Jeffrey LewisBlinding Satellites

The Pentagon often issues dire sounding warnings like :

  • “The Soviets have … at least one ground-based laser, also at Sary Shagan, that may have sufficient power to damage some unprotected satellites in near-earth orbits.”
  • “China already may possess the capability to damage, under specific conditions, optical sensors on satellites that are very vulnerable to damage by lasers.”

The Pentagon refuses to comment on the specifics. Typical is Maj. Gen. Franklin J. Blaisdel, who told reporters “As to the specifics of that, you know, we’re getting down into the weeds in the tactical side of that; I’d prefer not to do that.”

Well, let’s get in the weeds for a second.

The qualifications, especially in the reference to China, clearly indicate that DOD is talking about the vulnerability of satellites that use optical sensors to detect light. I know the Bush Administration isn’t big on science but that vulnerability is how the damn things work. As Allen Thomson has written of imaging satellites, their “very functioning depends on concentrating incident light on a small, sensitive detector.”

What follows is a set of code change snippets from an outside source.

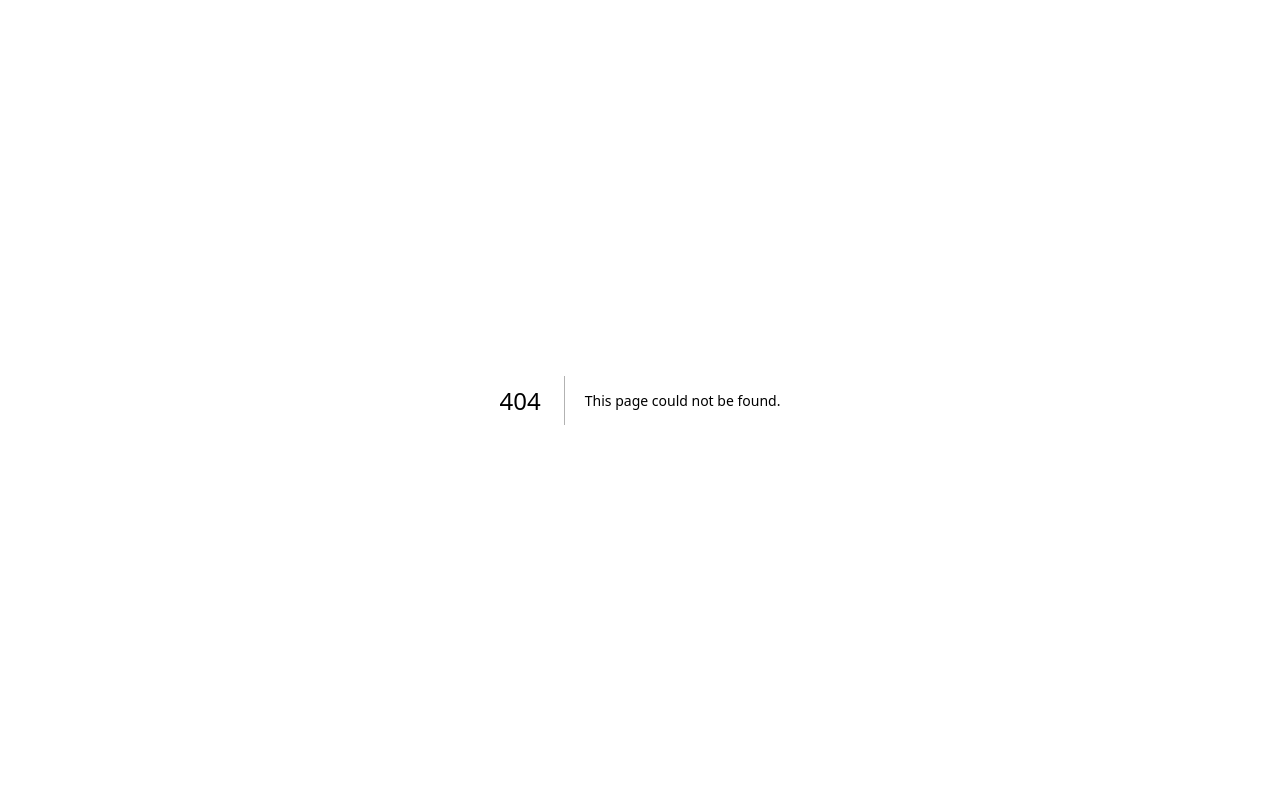
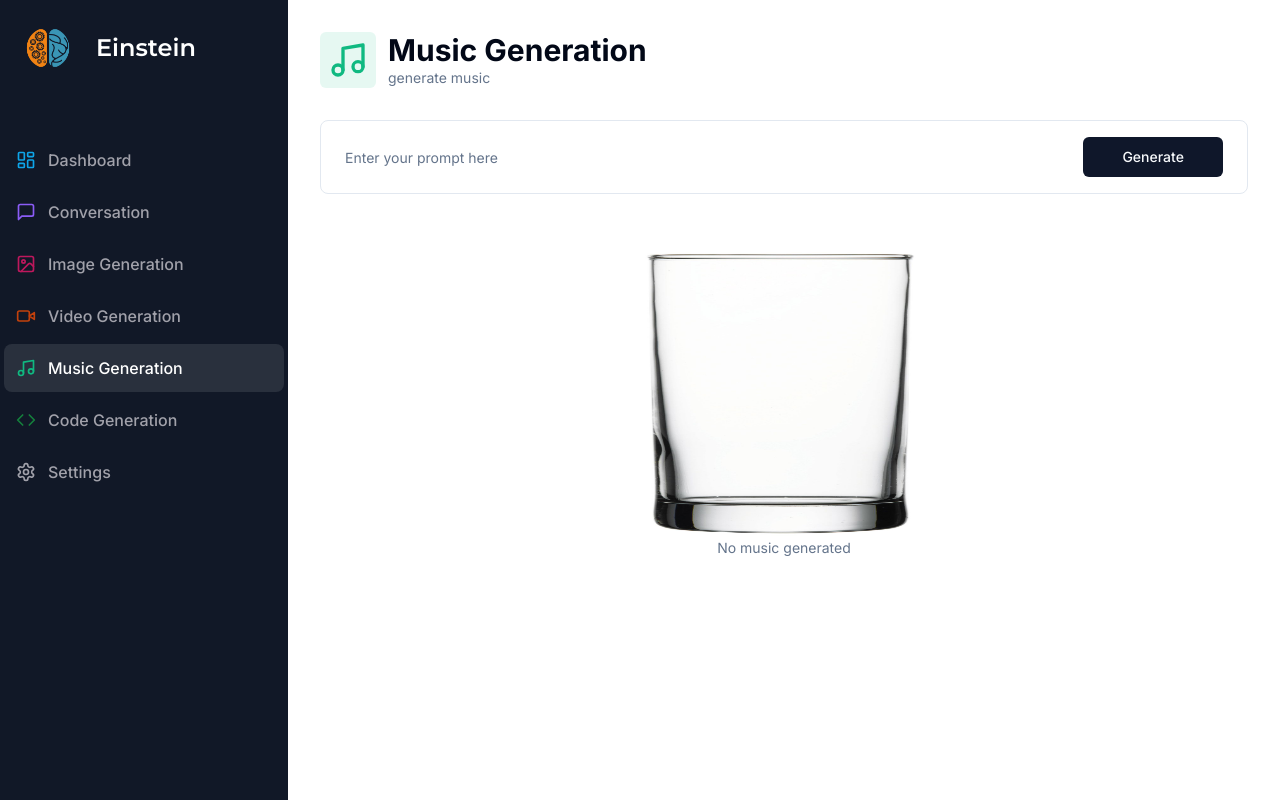
Before and after one commit to diegofcn/ai-plattform, a Next.js app: page /music in a window 1280 px wide. Before the commit this address had no page. Built offline with nearby package versions, Linux system fonts and the light colour scheme.

Commit message:
music generation

```diff
--- /dev/null
+++ b/app/(dashboard)/(routes)/music/contants.ts
@@ -0,0 +1,7 @@
+import * as z from "zod";
+
+export const formSchema = z.object({
+    prompt: z.string().min(1, {
+        message: "Music is required",
+    })
+})
--- /dev/null
+++ b/app/(dashboard)/(routes)/music/page.tsx
@@ -0,0 +1,106 @@
+"use client"
+
+import * as z from "zod";
+import axios from "axios";
+import Heading from "@/components/Heading";
+import { Music } from "lucide-react";
+import { useForm } from "react-hook-form";
+import { formSchema } from "./contants";
+import { zodResolver } from "@hookform/resolvers/zod";
+import { Form, FormControl, FormField, FormItem } from "@/components/ui/form";
+import { Input } from "@/components/ui/input";
+import { Button } from "@/components/ui/button";
+
+import OpenAI from 'openai';
+import { useRouter } from "next/navigation";
+import { useState } from "react";
+import { NextResponse } from 'next/server';
+import { Empty } from "@/components/Empty";
+import { Loader } from "@/components/Loader";
+
+
+
+const MusicPage = () => {
+    const router = useRouter();
+    const [music, setMusic] = useState<string>()
+
+    const form = useForm<z.infer<typeof formSchema>>({
+        resolver: zodResolver(formSchema),
+        defaultValues: {
+            prompt: ""
+        }
+    });
+
+    const isLoading = form.formState.isSubmitting;
+
+    const onSubmit = async (values: z.infer<typeof formSchema>) => {
+        try {
+        setMusic(undefined)
+
+        const response = await axios.post("/api/music", values);
+
+        setMusic(response.data.audio)
+
+        form.reset()
+
+        } catch (error: any) {
+            console.log(error)
+        } finally {
+            router.refresh();
+        }
+
+    }
+
+    return (
+        <div>
+            <Heading
+            title="Music Generation"
+            description="generate music"
+            icon={Music}
+            iconColor="text-emerald-500"
+            bgColor="bg-emerald-500/10"/>
+            <div className="px-4 lg:px-8">
+                <div>
+                    <Form {...form}>
+                        <form onSubmit={form.handleSubmit(onSubmit)}
+                        className="rounded-lg border w-full p-4 px-3 md:px-6 focus-within:shadow-sm grid grid-cols-12 gap-2"
+                        >
+                            <FormField name="prompt" render={({ field }) => (
+                                <FormItem className="col-span-12 lg:col-span-10">
+                                    <FormControl className="m-0 p-0">
+                                        <Input
+                                        className="border-0 outline-none focus-visible:ring-0 focus-visible:ring-transparent"
+                                        disabled={isLoading} placeholder="Enter your prompt here"
+                                        {...field}
+                                        />
+                                    </FormControl>
+                                </FormItem>
+                            )}
+                            />
+                            <Button className="col-span-12 lg:col-span-2 w-full" disabled={isLoading}>
+                                Generate
+                            </Button>
+                        </form>
+                    </Form>
+                </div>
+                <div className="space-y-4 mt-4">
+                    {isLoading && (
+                        <div className="p-8 rounded-lg w-full flex items-center justify-center bg-muted">
+                            <Loader />
+                        </div>
+                    )}
+                    {!music && !isLoading && (
+                       <Empty label="No music generated"/>
+                    )}
+                    {music && (
+                        <audio controls className="w-full mt-8">
+                            <source src={music}/>
+                        </audio>
+                    )}
+                </div>
+            </div>
+        </div>
+    );
+}
+
+export default MusicPage;
--- /dev/null
+++ b/app/api/music/route.ts
@@ -0,0 +1,38 @@
+import { auth } from '@clerk/nextjs';
+import { NextResponse } from 'next/server';
+import Replicate from "replicate"
+
+
+const replicate = new Replicate({
+  auth: process.env.REPLICATE_API_TOKEN!
+})
+
+export async function POST(req: Request) {
+  try {
+    const { userId } = auth();
+    const body = await req.json();
+    const { prompt } = body;
+
+    if (!userId) {
+      return new NextResponse('Unauthorized', { status: 401 });
+    }
+
+    if (!prompt) {
+      return new NextResponse('Prompt is required', { status: 400 });
+    }
+
+    const response = await replicate.run(
+      "riffusion/riffusion:8cf61ea6c56afd61d8f5b9ffd14d7c216c0a93844ce2d82ac1c9ecc9c7f24e05",
+      {
+        input: {
+          prompt_a: prompt
+        }
+      }
+    );
+
+    return NextResponse.json(response);
+  } catch (error) {
+    console.log('[MUSIC_ERROR]', error);
+    return new NextResponse('Internal error', { status: 500 });
+  }
+}
--- a/package.json
+++ b/package.json
@@ -33,6 +33,7 @@
     "react-dom": "18.2.0",
     "react-hook-form": "^7.45.4",
     "react-markdown": "^8.0.7",
+    "replicate": "^0.16.1",
     "tailwind-merge": "^1.14.0",
     "tailwindcss": "3.3.3",
     "tailwindcss-animate": "^1.0.7",
```
Also changed, not shown: 1 other file (tests, documents, lock files or other folders).
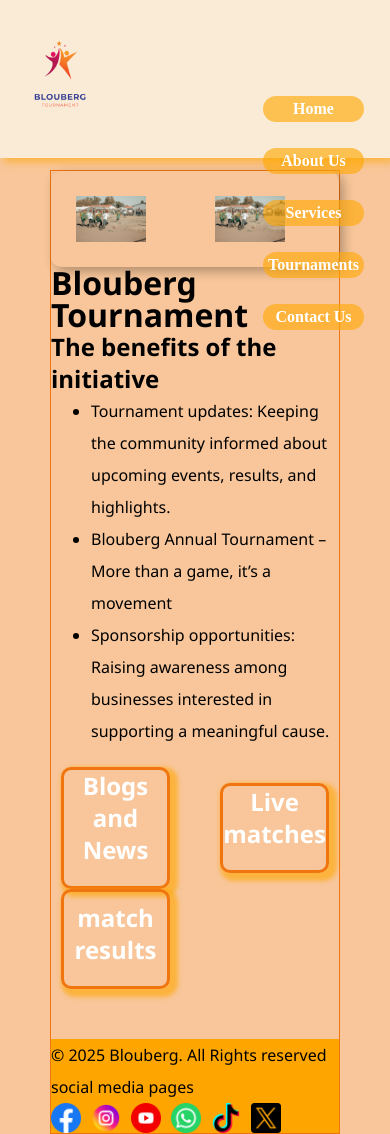
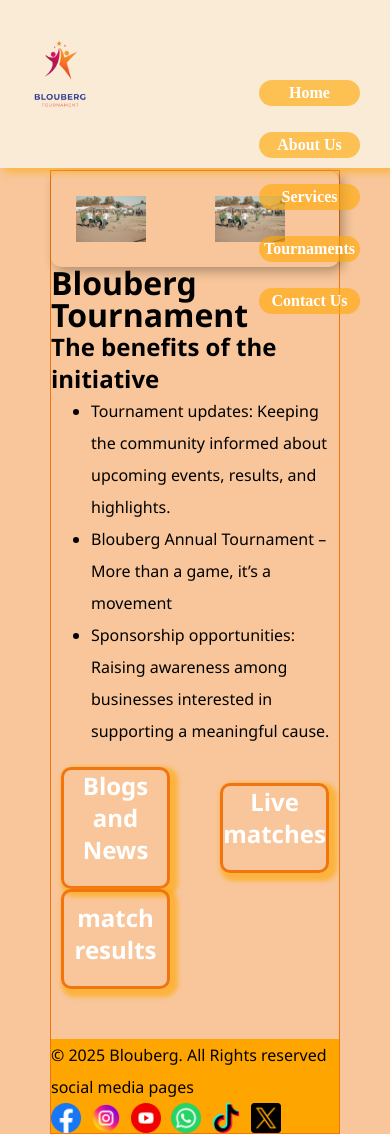
Before and after one commit to Naks702/Blouberg-Tournament, a plain HTML site: page Index.html in a window 390 px wide. Drawn offline with Linux system fonts and the light colour scheme; files whose address does not match are found by name.

Commit message:
last commit

```diff
--- a/styles/main.css
+++ b/styles/main.css
@@ -82,6 +82,7 @@ header{
     position: relative;
     /* z-index: 1000; */
     width: 80px;
+    margin-bottom: 10px;
     height: auto;
 }
 .form-containers{
@@ -435,14 +436,23 @@ img{
 
 }
 
-
+.menuMobiDiv{
+    display: none;
+}
 @media(max-width:600px){
  img{
     width: 100%;
     height: auto;
  }
  .mainNavContainer{
-   display: grid;
+  display: grid;
+  flex-direction: row;
+  align-items: flex-end;
+  position: absolute;
+  top: 60px;
+  right: 10px;
+  padding: 10px;
+  z-index: 999;
 
  }
 
```
Also changed, not shown: Services.html (+1 -1 lines).
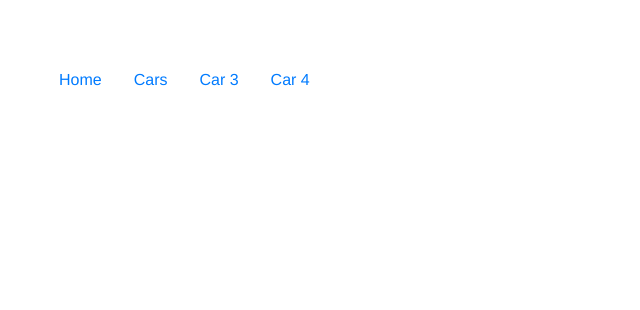
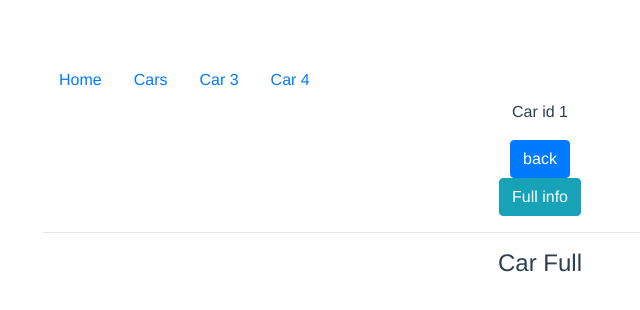
Before and after one commit to serge-prysiazhnyi/vue_course, a Vue app: page /car/1/full in a window 1280 px wide. Shown: the top 310 px of the page, without its empty margins (100-740 px from the left). Built offline with nearby package versions, Linux system fonts and the light colour scheme.

Commit message:
update router

```diff
--- a/src/components/pages/car.vue
+++ b/src/components/pages/car.vue
@@ -2,6 +2,16 @@
     <div>
         <p>Car id {{id}}</p>
         <button class="btn btn-primary" @click="goBackToCars">back</button>
+        <br>
+        <router-link
+            class="btn btn-info"
+            tag="button"
+            :to="{name: 'CarFull', params: {id}}"
+        >
+        Full info
+        </router-link>
+        <hr>
+        <router-view></router-view>
     </div>
 </template>
 
--- /dev/null
+++ b/src/components/pages/carFull.vue
@@ -0,0 +1,15 @@
+<template>
+    <div>
+        <h4>Car Full</h4>
+    </div>
+</template>
+
+<script>
+    export default {
+
+    }
+</script>
+
+<style lang="scss" scoped>
+
+</style>
--- a/src/routes.js
+++ b/src/routes.js
@@ -2,6 +2,7 @@ import VueRouter from 'vue-router';
 import Home from './components/pages/home';
 import Cars from './components/pages/cars';
 import Car from './components/pages/car';
+import CarFull from './components/pages/carFull';
 
 export default new VueRouter ({
     routes: [
@@ -15,7 +16,14 @@ export default new VueRouter ({
         },
         {
             path: '/car/:id',
-            component: Car
+            component: Car,
+            children: [
+                {
+                    path: 'full',
+                    component: CarFull,
+                    name: 'CarFull'
+                }
+            ]
         }
     ],
     mode: 'history'
```
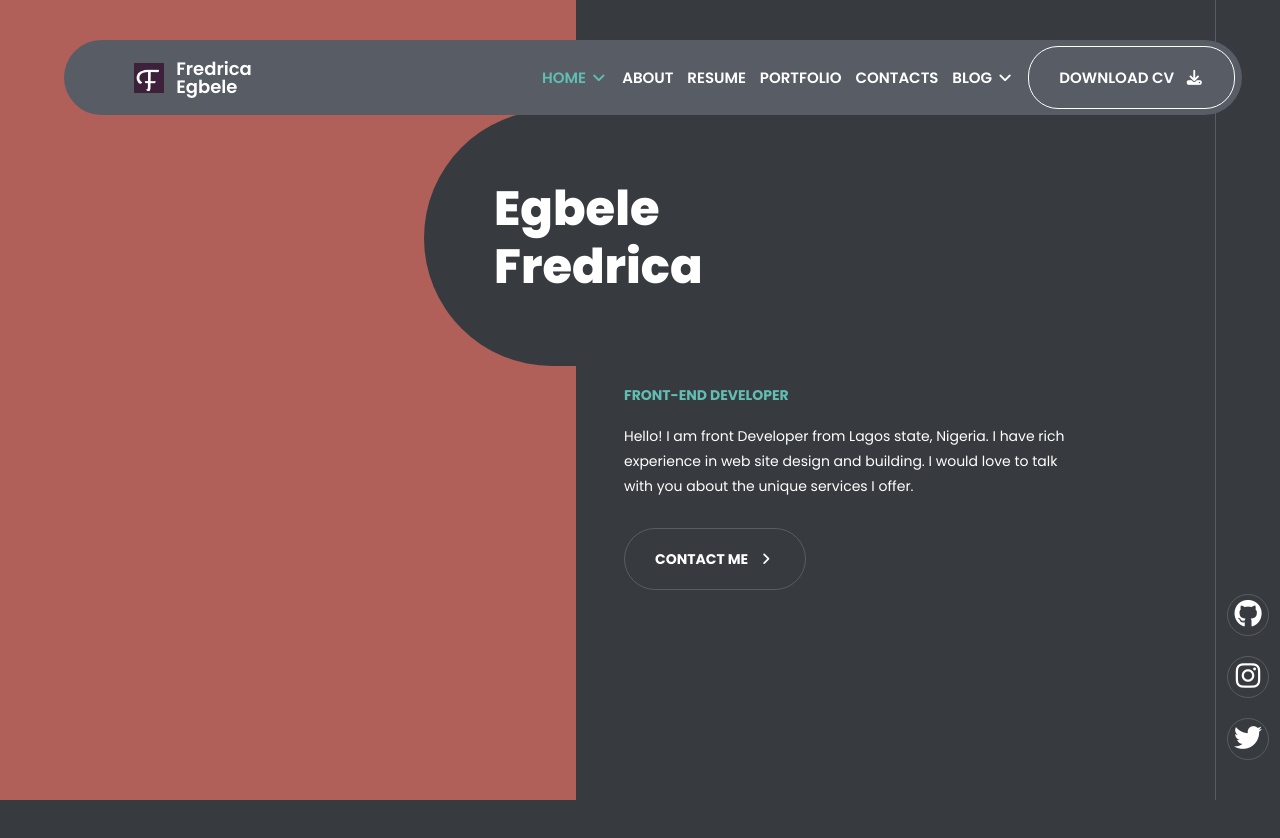
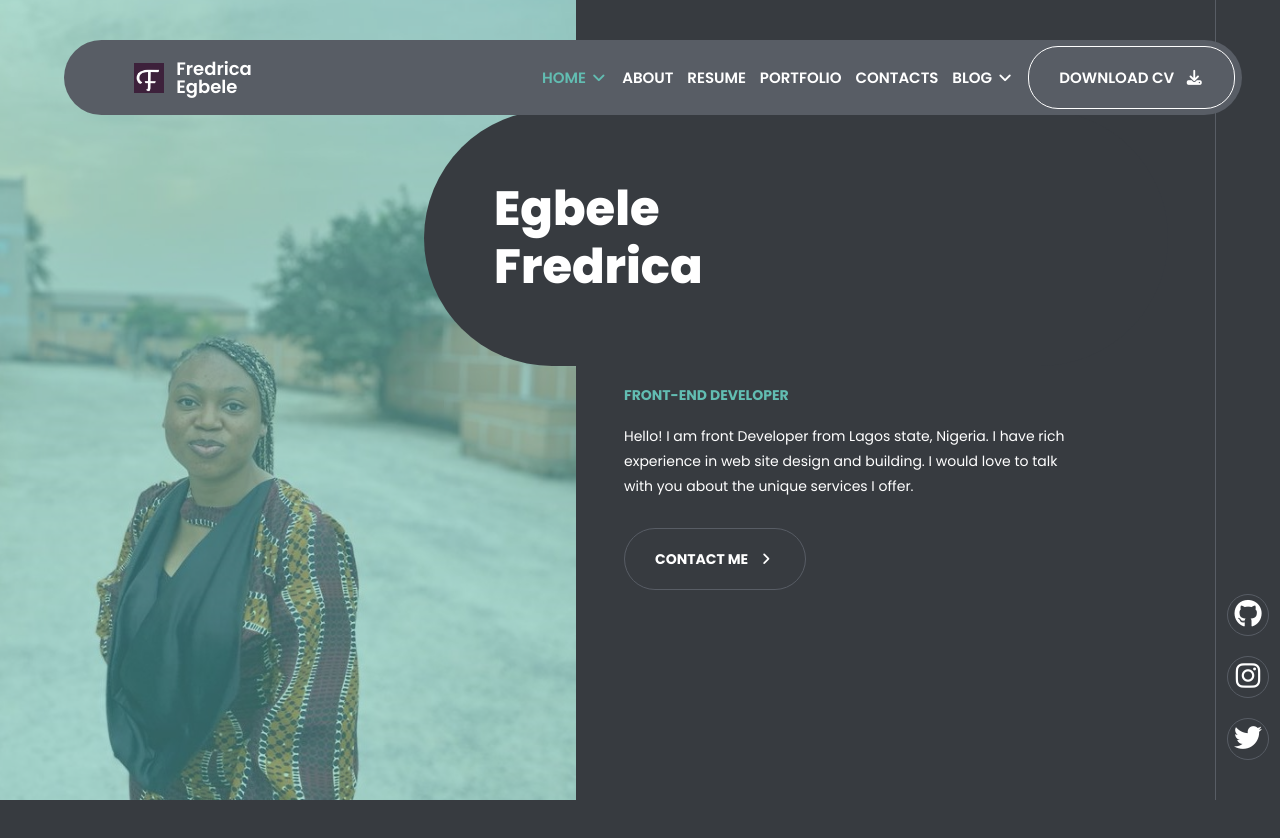
Before and after one commit to Fred-rica/portfolio-website, a plain HTML site: page index.html in a window 1280 px wide. Drawn offline with Linux system fonts and the light colour scheme; the site is published under a folder, as on GitHub Pages, so addresses that start at the root find nothing.

Commit message:
background picture

```diff
--- a/index.css
+++ b/index.css
@@ -70,7 +70,7 @@ nav{
     width: 45%;
     position: fixed;
     background-color: red;
-    background-image: url(/images/WhatsApp\ Image\ 2022-04-25\ at\ 8.07.59\ PM.jpeg);
+    background-image: url(./images/WhatsApp\ Image\ 2022-04-25\ at\ 8.07.59\ PM.jpeg);
     height: 100vh;
     background-size: cover;
     background-position: center;
```
Also changed, not shown: 1 other file.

Consider an series of incidents in 1975 with missile warning satellites, which detect infrared light:

Infrared sensors on board an early warning satellite stationed over the Indian Ocean, which monitors Soviet ICBM silos, were illuminated Oct. 18 from sources in the western part of the USSR. The energy level was 10-1,000 times the intensity obtained from an ICBM launch or from natural sources such as a forest fire or volcano. Five such incidents have occurred since Oct. 18, and the strong radiation persisted for more than 4 hr. on at least one occasion. No permanent damage was experienced by the spacecraft sensors, so far as is known. …

However, on Nov. 17 and Nov. 18, two other USAF satellites in highly elliptical Molniya-type orbits also experienced similar incidents with their infrared horizon sensors while over the USSR.

The initial judgment of many in the Department of Defense was that the Soviet Union was experimenting with lasers. Then, cooler heads prevailed:

In his first meeting with the press as Defense secretary, Donald H. Rumsfeld sought to discount earlier Defense Dept. reports that tended to support the view that the Soviets used laser devices to blind the U.S. satellites. … Shortly after the Rumsfeld meeting, background material from the Pentagon wasmade public that said the cause was believed related to breaks in gas pipelines in the USSR. [Emphasis mine.]

Gas fires may generate enough infrared light to temporarily blind satellites. Why? Because missile launches and other natural phenomena, which the satellites must be sensitive enough to detect, are 10-1,000 times less bright that these gas fires. The satellite has to be sensitive.

DOD is taking a trivial statement that is true (optical sensors are sensitive to light) and using it as a warrant for the claim, as summarized by one story, that “China appears to be sharpening its war fighting space skills.”

Calm down people.


“The Soviets have …” Department of Defense, Soviet Military Power 1990 (Washington, DC: Government Printing Office, September 1990) 61.

“China already may possess …” Department of Defense, Report to Congress Pursuant to the FY2000 National Defense Authorization Act, Annual Report On The Military Power Of The People¬ís Republic Of China, (Washington, DC: Government Printing Office, July 2003) 32.

“Infrared sensors on board …” Philip J. Klass, “Anti-Satellite Laser Use Suspected,” Aviation Week & Space Technology (December 8, 1975) 12.

“In his first meeting …” “DOD Continues Satellite Blinding Investigation,” Aviation Week & Space Technology (January 5, 1976) 18.